Unlike some other museums, most museums allow people to take pictures of exhibits, and to spread the word about them to other potential visitors.

Paintings by Greta Wolf-Krakauer (1890 - 1970)

I visited Vienna, Austria in November of 2016. Vienna is one of the most beautiful cities in the world.

Vienna was home to many artists, writers, musicians, and philosophers at one point or another such as Franz Kafka, Mozart, Goethe, Stefan Zweig, and Freud. It was also home to a large partisan movement. Viennese partisans helped some Jewish families relocate to safety during World War II.

I went to J├╝disches Museum Wien to see an art exhibit titled "Das bessere Haelfte: Judische Kunstlerinen bis 1938", which celebrates the contribution of Jewish female artists to the development of Viennese modernism.

The exhibit blends together the works of well established Viennese artists with the works of the unfairly forgotten ones.

One of the artist featured in the exhibit is Friedl Dicker, who was born in Vienna in 1898 into a poor Jewish family. In 1915 Dicker joined the textile department of the School of Art and Crafts in Vienna.  
In 1919 she went to Weimar Bauhaus to study. She returned to Vienna four years later where she established a furniture atelier, which received awards at several exhibitions.

The photo below depicts a reproduction based on a collage by Friedl Dicker entitled "The Bourgeoisie Becomes Fascist" originally made in 1932.

Everyone can be an artist but not every artist can be a visionary. Friedl Dicker was a visionary.

In the above piece she managed to capture the spirit of the problem, which 10 years later nearly destroyed Europe, like no other artist before or after her.

Modern art played a central role in World War II. The Nazis felt threatened by it to such an extent that they organized a propaganda exhibit where popular modernist works were derided. Psychologists such as Carl Jung,  who enjoyed a blossoming career during the Nazi regime, and whose pseudo-scientific ramblings still corrode the popular Western culture today, saw modern art as a symbol of "corrosive character".  According to letters written by Jung during the Nazi regime in Germany, he was a Nazi sympathizer, yet he denied being a Nazi sympathizer after Nazi Germany lost WWII.

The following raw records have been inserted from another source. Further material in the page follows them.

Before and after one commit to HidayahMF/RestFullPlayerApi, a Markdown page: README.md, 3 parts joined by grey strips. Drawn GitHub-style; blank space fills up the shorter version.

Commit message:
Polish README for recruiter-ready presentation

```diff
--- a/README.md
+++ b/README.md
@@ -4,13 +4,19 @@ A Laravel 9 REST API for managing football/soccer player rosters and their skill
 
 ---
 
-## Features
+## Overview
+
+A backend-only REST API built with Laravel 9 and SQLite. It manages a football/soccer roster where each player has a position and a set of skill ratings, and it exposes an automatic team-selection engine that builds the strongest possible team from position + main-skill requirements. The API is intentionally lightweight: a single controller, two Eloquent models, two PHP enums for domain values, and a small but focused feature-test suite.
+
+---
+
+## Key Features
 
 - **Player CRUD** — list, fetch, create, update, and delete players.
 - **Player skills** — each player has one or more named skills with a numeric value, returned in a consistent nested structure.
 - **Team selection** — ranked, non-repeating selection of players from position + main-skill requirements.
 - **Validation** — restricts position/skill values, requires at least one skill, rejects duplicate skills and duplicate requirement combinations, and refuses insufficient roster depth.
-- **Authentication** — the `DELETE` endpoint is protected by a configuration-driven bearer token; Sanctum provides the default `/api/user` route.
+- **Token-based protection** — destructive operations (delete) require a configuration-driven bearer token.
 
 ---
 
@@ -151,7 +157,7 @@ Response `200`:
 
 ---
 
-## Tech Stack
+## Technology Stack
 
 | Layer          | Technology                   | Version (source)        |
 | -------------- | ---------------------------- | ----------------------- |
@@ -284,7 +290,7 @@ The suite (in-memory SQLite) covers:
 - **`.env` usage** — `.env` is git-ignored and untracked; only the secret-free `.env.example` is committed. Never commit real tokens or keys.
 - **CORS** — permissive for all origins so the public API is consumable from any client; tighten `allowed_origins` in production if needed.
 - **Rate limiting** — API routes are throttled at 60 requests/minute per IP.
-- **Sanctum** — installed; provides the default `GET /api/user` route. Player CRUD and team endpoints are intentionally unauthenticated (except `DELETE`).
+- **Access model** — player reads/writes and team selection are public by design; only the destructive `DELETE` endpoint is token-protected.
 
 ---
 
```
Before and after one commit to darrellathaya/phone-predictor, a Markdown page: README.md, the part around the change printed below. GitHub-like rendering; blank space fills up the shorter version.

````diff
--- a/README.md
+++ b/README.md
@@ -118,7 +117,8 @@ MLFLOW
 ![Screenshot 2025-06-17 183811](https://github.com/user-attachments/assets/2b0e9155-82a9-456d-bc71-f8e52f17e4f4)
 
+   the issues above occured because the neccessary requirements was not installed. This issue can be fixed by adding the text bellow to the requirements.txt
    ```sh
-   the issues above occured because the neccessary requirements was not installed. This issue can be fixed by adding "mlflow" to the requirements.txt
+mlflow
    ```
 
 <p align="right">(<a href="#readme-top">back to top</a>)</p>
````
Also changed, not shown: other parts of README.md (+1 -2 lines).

Meanwhile, Friedl Dicker had the option to flee Nazi Europe shortly before she was sent to a concentration camp but she chose to stay with those who couldn't go anywhere and tried to lift their spirits with art workshops where they drew flowers and landscapes to escape their gruesome reality. In 1944 she was gassed in Auschwitz along with some of her students.